Languages

King Fahd Mosque


History


The King Fahad Mosque, also known as the King Fahd Mosque, is a mosque in Culver City, California, a city in the US state of Los Angeles. The mosque has a seating capacity of 2,000 people and features a marble exterior, Turkish handmade tiles, and a 72-foot (22 m) tall tower with a gold leaf crescent on top.  The complex, which occupies a space of around 77,500 square feet (7,200 m2), also includes "classrooms, research centers, a bookshop, a children's playground, and a car park." 

The mosque was financed by Saudi Arabia, notably by Prince Abdulaziz and Fahd of Saudi Arabia, after whom it is named. Khalil Al Khalil, who is currently the chairman of the board and was the director general at the time, oversaw the project.

According to the Saudi Arabian Embassy, it cost $2.16 million, and the Washington Post, $8 million.  The Kingdom of Saudi Arabia "has given great attention to Islamic centers, institutes, and universities in non-Islamic countries to help Muslim minorities preserve their Islamic culture and educate them in the Arabic language," according to a statement from the Saudi Arabian Embassy released in conjunction with the opening of the mosque. 

Funding for the land was granted in 1993 by Prince Abdulaziz Bin Fahad Bin Abdulaziz Al-Saud, who was Minister of State and a member of the Saudi cabinet. In 1995, King Fahad promised to contribute money toward the building's construction. The mosque's construction got under way in April 1996, and former White House staff chief John Sununu attended the opening ceremony and dinner in July 1998. [2] As of 1998, facilities for a school for Qur'anic recitation and instruction in Islamic sciences were planned to be established close to the mosque.

Every day, the mosque is accessible for all five prayers. The Islamic Foundation of Shaikh Ibn Taymiyyah is its owner and manager.

Description


References


https://www.kingfahadmosque.org/

Details

Location

10980 Washington Blvd, Culver City, CA 90232, United States

Worshippers

2,000

Owners

The Islamic Foundation of Shaikh Ibn Taymiyyah

Year of Build

1998

Area

7,200 m2

Drawings

Map

History

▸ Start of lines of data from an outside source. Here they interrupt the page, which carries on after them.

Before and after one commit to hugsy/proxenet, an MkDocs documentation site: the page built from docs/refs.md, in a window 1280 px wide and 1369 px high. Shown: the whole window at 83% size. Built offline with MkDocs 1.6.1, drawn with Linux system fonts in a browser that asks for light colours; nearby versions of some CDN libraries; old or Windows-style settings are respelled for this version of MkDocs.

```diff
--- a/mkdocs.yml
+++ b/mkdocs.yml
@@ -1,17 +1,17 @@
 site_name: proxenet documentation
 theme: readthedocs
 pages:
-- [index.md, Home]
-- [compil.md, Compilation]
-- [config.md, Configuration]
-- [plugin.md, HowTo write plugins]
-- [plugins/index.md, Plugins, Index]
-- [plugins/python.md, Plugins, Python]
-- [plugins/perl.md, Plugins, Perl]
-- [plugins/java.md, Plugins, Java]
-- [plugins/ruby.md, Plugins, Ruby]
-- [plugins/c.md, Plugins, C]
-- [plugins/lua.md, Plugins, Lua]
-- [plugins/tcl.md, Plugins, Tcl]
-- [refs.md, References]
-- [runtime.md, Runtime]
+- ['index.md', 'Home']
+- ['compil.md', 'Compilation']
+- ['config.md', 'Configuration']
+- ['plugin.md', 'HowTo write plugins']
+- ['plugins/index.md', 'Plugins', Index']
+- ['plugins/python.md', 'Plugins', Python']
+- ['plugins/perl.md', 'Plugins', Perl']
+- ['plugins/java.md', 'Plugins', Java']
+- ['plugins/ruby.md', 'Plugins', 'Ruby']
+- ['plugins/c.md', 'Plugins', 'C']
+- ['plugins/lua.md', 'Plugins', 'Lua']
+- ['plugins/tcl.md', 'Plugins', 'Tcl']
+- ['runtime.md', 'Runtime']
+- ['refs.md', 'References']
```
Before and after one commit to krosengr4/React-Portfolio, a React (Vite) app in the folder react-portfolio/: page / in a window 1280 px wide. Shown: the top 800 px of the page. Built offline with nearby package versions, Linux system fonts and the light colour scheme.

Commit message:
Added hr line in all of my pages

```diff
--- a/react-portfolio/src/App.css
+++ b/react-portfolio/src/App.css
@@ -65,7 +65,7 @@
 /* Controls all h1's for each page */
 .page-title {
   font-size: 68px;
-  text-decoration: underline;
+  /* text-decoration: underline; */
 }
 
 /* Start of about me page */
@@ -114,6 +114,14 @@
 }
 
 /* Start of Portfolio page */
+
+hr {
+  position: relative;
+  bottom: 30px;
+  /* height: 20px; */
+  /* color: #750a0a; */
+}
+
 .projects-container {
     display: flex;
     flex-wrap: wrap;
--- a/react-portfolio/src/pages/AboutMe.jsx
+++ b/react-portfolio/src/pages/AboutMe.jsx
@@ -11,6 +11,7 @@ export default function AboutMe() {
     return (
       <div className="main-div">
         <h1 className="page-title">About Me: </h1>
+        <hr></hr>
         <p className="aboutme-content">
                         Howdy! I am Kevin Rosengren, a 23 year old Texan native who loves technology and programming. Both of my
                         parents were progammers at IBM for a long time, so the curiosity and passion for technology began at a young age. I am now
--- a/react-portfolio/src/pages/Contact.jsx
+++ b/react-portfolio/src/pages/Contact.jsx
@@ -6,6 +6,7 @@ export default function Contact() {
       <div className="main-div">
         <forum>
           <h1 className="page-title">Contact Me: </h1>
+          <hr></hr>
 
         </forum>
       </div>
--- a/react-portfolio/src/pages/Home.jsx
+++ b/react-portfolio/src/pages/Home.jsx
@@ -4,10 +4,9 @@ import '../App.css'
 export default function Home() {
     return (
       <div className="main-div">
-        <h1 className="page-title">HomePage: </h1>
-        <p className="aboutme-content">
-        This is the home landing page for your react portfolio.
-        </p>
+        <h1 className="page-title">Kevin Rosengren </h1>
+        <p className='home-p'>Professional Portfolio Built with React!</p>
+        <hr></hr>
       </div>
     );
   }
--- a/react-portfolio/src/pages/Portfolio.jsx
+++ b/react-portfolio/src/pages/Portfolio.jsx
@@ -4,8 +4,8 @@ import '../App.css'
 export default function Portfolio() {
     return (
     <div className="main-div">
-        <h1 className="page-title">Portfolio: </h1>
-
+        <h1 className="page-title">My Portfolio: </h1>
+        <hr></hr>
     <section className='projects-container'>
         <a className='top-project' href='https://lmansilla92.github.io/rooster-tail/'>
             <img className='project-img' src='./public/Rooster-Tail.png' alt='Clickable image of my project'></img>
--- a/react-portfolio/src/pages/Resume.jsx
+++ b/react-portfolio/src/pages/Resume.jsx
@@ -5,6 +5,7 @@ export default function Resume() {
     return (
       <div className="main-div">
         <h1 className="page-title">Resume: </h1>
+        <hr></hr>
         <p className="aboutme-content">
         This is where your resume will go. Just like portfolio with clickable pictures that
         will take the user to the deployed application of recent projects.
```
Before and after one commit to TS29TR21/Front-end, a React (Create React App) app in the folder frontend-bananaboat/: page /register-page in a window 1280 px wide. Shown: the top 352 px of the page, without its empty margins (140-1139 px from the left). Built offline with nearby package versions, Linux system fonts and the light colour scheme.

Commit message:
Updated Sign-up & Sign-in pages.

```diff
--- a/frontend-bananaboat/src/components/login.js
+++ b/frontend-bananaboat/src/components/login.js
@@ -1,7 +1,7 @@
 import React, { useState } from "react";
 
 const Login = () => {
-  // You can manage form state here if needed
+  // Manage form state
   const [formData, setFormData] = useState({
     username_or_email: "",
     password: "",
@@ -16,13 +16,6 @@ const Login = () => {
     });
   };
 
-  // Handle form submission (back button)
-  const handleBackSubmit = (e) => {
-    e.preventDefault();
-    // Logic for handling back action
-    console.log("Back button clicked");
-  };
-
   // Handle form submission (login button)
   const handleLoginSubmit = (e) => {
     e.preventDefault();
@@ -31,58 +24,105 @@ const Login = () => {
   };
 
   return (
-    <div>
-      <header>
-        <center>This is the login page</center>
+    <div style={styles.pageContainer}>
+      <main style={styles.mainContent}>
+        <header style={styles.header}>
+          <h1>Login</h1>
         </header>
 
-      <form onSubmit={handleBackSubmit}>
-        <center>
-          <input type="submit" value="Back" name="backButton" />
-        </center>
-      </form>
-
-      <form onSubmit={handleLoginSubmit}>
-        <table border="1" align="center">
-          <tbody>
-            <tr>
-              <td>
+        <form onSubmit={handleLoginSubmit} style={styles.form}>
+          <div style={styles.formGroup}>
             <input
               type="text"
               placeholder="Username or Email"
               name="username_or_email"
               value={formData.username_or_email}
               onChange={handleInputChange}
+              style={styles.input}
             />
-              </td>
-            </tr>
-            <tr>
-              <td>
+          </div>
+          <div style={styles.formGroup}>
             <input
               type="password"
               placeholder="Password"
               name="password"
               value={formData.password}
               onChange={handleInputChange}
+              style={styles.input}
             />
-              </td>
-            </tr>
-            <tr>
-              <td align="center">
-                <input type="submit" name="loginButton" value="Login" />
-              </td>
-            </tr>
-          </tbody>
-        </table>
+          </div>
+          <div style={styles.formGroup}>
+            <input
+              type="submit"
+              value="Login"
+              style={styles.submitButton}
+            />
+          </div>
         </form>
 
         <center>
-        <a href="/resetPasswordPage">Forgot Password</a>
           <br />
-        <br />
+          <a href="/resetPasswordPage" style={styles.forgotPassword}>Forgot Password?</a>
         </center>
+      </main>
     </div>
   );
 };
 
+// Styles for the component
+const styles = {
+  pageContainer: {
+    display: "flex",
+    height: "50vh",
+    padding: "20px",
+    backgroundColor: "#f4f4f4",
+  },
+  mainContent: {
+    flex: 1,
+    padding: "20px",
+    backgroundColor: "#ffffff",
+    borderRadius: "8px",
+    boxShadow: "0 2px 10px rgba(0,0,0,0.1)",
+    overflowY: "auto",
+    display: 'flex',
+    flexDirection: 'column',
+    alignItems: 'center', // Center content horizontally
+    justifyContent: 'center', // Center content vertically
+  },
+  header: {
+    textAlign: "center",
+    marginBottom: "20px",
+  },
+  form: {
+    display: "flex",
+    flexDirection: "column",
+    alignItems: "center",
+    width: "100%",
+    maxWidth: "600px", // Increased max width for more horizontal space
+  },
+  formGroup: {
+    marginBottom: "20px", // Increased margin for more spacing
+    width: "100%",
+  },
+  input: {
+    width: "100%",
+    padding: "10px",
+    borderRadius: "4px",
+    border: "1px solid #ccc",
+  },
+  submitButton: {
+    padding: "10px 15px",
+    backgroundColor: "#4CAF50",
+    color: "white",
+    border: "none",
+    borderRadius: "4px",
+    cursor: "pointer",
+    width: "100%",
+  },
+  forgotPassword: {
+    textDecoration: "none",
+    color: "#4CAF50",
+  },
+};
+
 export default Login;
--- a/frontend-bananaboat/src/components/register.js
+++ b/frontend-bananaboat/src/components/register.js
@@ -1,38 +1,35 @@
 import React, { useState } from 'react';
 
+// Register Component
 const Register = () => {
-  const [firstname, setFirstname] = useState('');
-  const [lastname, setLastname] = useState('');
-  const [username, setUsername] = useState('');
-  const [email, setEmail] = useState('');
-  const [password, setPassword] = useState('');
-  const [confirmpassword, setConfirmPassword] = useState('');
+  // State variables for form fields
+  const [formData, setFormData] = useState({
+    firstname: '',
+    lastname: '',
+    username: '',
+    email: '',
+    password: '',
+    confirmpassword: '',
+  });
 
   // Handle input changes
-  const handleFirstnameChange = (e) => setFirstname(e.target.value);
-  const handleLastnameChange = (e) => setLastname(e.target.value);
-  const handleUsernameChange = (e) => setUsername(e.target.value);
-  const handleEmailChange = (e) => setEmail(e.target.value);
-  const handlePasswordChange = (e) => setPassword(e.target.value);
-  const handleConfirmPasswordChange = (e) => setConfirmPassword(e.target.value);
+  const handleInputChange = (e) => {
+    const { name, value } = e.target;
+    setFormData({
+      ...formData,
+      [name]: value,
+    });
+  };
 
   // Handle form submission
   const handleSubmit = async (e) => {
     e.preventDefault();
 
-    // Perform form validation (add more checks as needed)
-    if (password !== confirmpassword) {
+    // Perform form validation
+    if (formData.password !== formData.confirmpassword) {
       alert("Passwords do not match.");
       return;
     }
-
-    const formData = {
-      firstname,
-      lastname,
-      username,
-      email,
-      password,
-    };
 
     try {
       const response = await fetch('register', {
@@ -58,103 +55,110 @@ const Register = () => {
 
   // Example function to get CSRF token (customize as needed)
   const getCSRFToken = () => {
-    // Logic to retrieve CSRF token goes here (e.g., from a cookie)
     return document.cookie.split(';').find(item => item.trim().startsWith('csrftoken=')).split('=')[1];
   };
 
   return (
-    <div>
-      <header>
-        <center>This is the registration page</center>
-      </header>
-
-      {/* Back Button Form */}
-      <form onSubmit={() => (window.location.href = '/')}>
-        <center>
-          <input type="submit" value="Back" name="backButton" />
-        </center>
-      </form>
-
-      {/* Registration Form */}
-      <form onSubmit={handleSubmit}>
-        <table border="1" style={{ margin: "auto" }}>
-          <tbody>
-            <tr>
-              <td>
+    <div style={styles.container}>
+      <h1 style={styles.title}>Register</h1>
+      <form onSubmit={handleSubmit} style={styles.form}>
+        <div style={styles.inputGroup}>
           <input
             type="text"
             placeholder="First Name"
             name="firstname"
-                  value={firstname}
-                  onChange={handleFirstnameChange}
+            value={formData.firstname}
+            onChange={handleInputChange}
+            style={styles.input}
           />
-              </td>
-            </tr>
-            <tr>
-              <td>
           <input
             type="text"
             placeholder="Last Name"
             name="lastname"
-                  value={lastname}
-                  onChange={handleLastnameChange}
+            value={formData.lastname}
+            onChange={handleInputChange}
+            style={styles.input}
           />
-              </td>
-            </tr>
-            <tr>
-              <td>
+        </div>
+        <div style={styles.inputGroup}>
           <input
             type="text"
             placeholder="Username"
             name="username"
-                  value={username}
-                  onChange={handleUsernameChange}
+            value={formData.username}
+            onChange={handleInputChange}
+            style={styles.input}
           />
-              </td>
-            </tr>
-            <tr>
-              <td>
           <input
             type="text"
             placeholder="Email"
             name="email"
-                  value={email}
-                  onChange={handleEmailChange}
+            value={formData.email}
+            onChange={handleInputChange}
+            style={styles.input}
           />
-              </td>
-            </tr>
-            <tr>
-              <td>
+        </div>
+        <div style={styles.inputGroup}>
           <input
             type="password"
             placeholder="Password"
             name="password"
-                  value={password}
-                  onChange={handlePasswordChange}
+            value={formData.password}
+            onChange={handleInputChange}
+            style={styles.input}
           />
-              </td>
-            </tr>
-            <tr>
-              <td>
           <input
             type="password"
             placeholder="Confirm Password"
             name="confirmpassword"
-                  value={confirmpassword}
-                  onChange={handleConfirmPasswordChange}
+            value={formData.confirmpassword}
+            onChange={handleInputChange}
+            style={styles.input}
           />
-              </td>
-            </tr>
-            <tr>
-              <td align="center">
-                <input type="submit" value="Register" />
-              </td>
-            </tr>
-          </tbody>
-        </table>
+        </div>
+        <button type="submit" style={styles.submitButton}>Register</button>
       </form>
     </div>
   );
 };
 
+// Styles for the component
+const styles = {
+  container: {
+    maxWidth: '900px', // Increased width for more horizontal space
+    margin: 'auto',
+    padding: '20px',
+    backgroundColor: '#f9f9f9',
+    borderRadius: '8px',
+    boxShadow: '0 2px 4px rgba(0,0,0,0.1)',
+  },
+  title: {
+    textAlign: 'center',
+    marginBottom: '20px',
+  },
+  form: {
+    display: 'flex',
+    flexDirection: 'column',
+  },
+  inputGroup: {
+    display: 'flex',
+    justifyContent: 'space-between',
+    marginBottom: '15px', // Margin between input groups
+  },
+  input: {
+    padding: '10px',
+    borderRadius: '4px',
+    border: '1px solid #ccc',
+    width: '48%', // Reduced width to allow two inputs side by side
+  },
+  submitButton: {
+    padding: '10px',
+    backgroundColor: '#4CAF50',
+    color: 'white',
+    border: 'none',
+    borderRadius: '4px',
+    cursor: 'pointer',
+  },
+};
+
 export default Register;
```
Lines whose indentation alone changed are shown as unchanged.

The King Fahad Mosque, also known as the King Fahd Mosque, is a mosque in Culver City, California, a city in the US state of Los Angeles. The mosque has a seating capacity of 2,000 people and features a marble exterior, Turkish handmade tiles, and a 72-foot (22 m) tall tower with a gold leaf crescent on top.  The complex, which occupies a space of around 77,500 square feet (7,200 m2), also includes "classrooms, research centers, a bookshop, a children's playground, and a car park." 

The mosque was financed by Saudi Arabia, notably by Prince Abdulaziz and Fahd of Saudi Arabia, after whom it is named. Khalil Al Khalil, who is currently the chairman of the board and was the director general at the time, oversaw the project.

According to the Saudi Arabian Embassy, it cost $2.16 million, and the Washington Post, $8 million.  The Kingdom of Saudi Arabia "has given great attention to Islamic centers, institutes, and universities in non-Islamic countries to help Muslim minorities preserve their Islamic culture and educate them in the Arabic language," according to a statement from the Saudi Arabian Embassy released in conjunction with the opening of the mosque. 

Funding for the land was granted in 1993 by Prince Abdulaziz Bin Fahad Bin Abdulaziz Al-Saud, who was Minister of State and a member of the Saudi cabinet. In 1995, King Fahad promised to contribute money toward the building's construction. The mosque's construction got under way in April 1996, and former White House staff chief John Sununu attended the opening ceremony and dinner in July 1998. [2] As of 1998, facilities for a school for Qur'anic recitation and instruction in Islamic sciences were planned to be established close to the mosque.

Every day, the mosque is accessible for all five prayers. The Islamic Foundation of Shaikh Ibn Taymiyyah is its owner and manager.

Description